Conditions are often imposed to regulate certain aspects of an approved scheme and are an essential element in the process. They can be applied to the grant of planning permission as well as other permissions such as Advertisement Consent, Listed Building Consent and Conservation Area Consent in order to limit and control the way in which they are implemented.
What conditions need to be discharged?
Once your application has been approved you will need to check your permission and identify which conditions require you to submit further details or information and when these have to be complied with. Some conditions must be complied with before a development is started, some regulate how the work is undertaken, whilst certain conditions regulate how the completed development is to be used or control possible changes in the future.
You may need to consult with your agent and/or the Planning Department to advise you on what action you need to take to ensure you comply with those conditions.
The first condition on a decision notice usually limits the length of time that a permission is valid for. This is normally a period of 3 years during which if development is not commenced, the permission will lapse.
Before starting work you must comply (that is provide the Council with the information required and gain written approval) with all conditions that specify 'prior to commencement details are to be submitted...’ or are similarly worded. These can also be known as "pre-commencement conditions" or “pre-conditions”. These usually relate to the specific details of materials to be used, landscaping plans, archaeological recordings, historic environment recording amongst other things. These are the types of conditions that must formally be discharged.
How do I make a request to discharge a condition?
In order to discharge conditions you will need to submit an application to the Local Planning Authority along with the payment of a statutory fee. Applications can be made in writing by letter, on the standard paper form (below) or through the Planning Portal’s online application system. You should ensure that the information submitted is comprehensive and meets the condition requirement and the submitted information clearly identifies the condition number it relates to.
When will I find out if my conditions have been discharged?
Provided that the application is validly made it should be determined by the Local Planning Authority within 8 weeks. If you commence the development without having received written approval, you do so at your own risk and it could result in enforcement action. If a response is not received within 12 weeks, the fee can be refunded. If any part of an application is refused, subsequent applications will be subject to a further application fee.
If I have more than one condition to discharge, will I have to pay a fee for each condition?
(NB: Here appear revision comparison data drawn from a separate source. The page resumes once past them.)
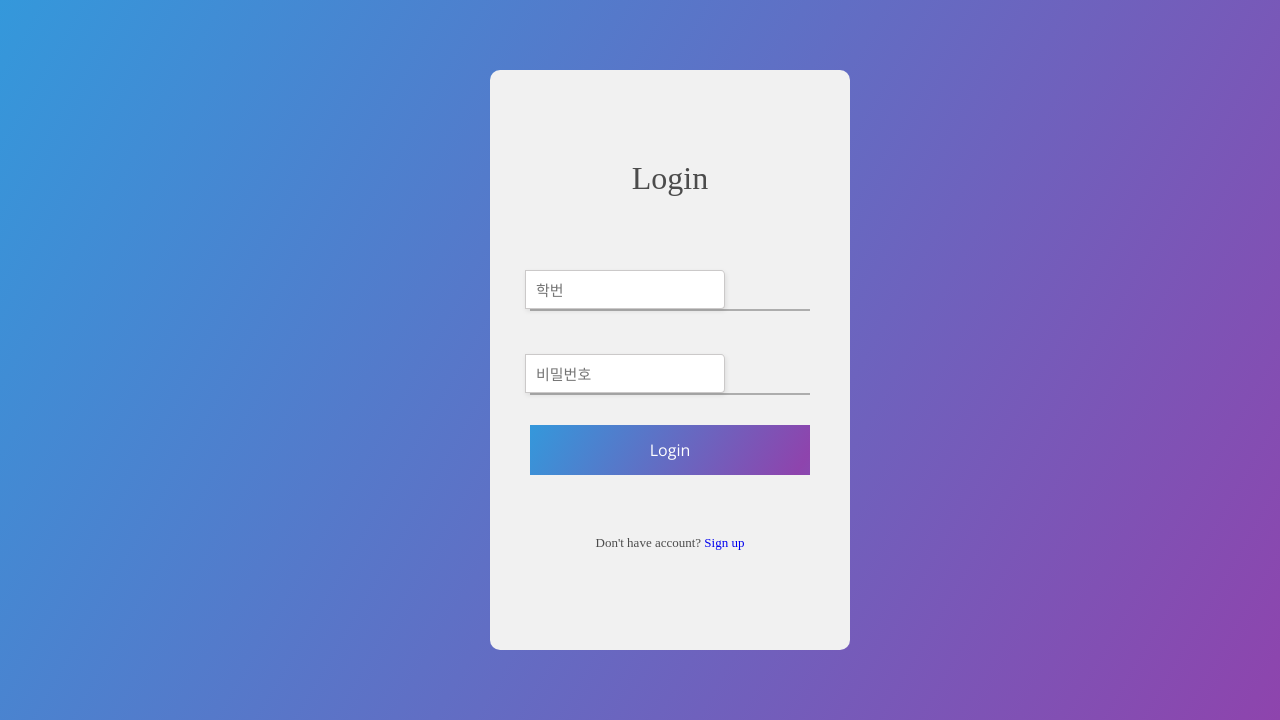
Repository: charmingjae/swproject
Page: http://localhost/bookBoard/login.jsp
The author's editor kept a copy of each file at every save. The page is drawn from the files as they stood at one save, then again after the next save.
The browser window is 1280 px wide. The pictures show the whole page.
Some web libraries are served in a nearby version. The page is served by Tomcat 9.

Above is the page before, as saved 2019-12-18 06:10:57.

After the next save:
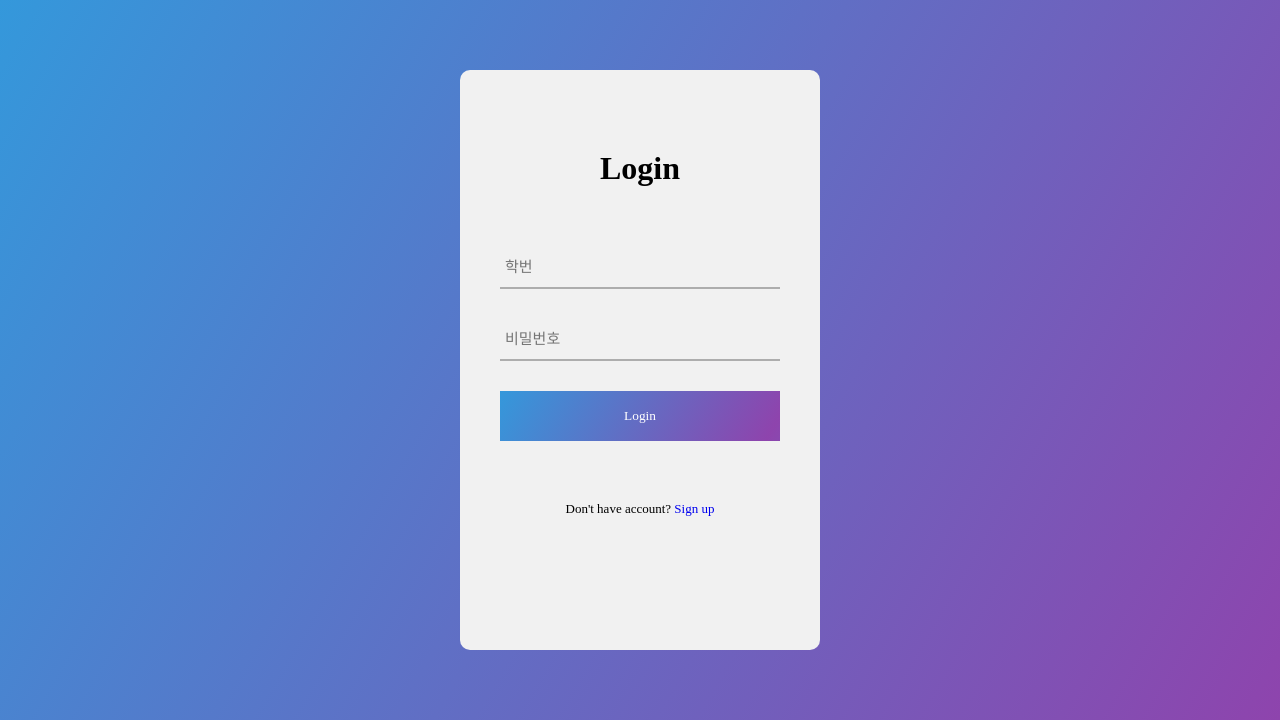
Saved 15 s later.
--- a/JSP/bookBoard/bookBoard/WebContent/login.jsp
+++ b/JSP/bookBoard/bookBoard/WebContent/login.jsp
@@ -9,9 +9,9 @@
 <link href="//netdna.bootstrapcdn.com/font-awesome/3.1.1/css/font-awesome.css" rel="stylesheet">
     <link rel="stylesheet" href="style.css">
     <script src="https://cdnjs.cloudflare.com/ajax/libs/jquery/3.4.1/jquery.min.js" charset="utf-8"></script>
-<style type="text/css">
+<!-- <style type="text/css">
 	@import url("login.css");
-</style>
+</style>  -->
 </head>
 <body>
You can apply to discharge more than one condition at a time as long as you make it clear in your application which conditions you are applying for to be discharged. A fee is payable for each discharge of condition application. Therefore, if you put all the conditions that need to be discharged in one application, only one fee is payable. However, if you choose to apply to discharge the conditions at different times then you must pay for each application. This procedure must be followed for both Listed Building and Conservation Area Consents however there is no fee for these applications.
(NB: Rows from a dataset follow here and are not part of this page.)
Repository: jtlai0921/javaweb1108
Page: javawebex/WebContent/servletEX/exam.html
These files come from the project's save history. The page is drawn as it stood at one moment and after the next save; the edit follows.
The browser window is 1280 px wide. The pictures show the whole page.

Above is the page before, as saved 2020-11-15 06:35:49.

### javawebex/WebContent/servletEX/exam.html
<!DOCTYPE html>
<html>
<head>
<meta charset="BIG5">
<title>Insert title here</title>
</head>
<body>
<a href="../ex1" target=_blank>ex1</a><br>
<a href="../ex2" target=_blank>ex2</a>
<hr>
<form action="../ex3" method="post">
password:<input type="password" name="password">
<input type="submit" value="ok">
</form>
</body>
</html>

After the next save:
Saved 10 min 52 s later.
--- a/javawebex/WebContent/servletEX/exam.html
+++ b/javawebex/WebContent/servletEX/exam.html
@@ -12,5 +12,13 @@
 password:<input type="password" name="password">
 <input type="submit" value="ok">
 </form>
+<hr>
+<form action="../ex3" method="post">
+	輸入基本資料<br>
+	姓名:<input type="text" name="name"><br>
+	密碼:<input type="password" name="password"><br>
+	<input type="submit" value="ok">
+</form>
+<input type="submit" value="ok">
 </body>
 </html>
Each requests for confirmation that one or more planning conditions have been complied with are as follows (VAT is not payable on fees set by central government):
- Householder permissions - £34 per application
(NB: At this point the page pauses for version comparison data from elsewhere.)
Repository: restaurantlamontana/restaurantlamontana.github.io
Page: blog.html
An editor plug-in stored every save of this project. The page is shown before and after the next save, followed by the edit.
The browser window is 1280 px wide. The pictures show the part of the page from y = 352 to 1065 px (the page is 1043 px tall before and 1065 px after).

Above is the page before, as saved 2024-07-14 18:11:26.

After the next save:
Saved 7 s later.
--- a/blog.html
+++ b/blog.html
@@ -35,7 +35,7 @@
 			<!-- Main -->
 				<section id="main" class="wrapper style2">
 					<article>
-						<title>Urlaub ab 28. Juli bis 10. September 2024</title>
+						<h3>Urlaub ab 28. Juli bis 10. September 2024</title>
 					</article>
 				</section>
- Other permissions - £116 per application
What happens if I do not discharge my conditions?
Do not leave the discharge of conditions until the last moment. Allow adequate time for the Council to respond to your request to discharge conditions, as the Council may need to consult third parties or seek specialist advice.
Failure to discharge conditions at the correct time can invalidate a planning permission rendering the site without the benefit of consent.
Special care should be taken when dealing with a Listed Building as any works outside the consent or conditions are not just unauthorised but criminal for which you, your builder and your agent can be prosecuted.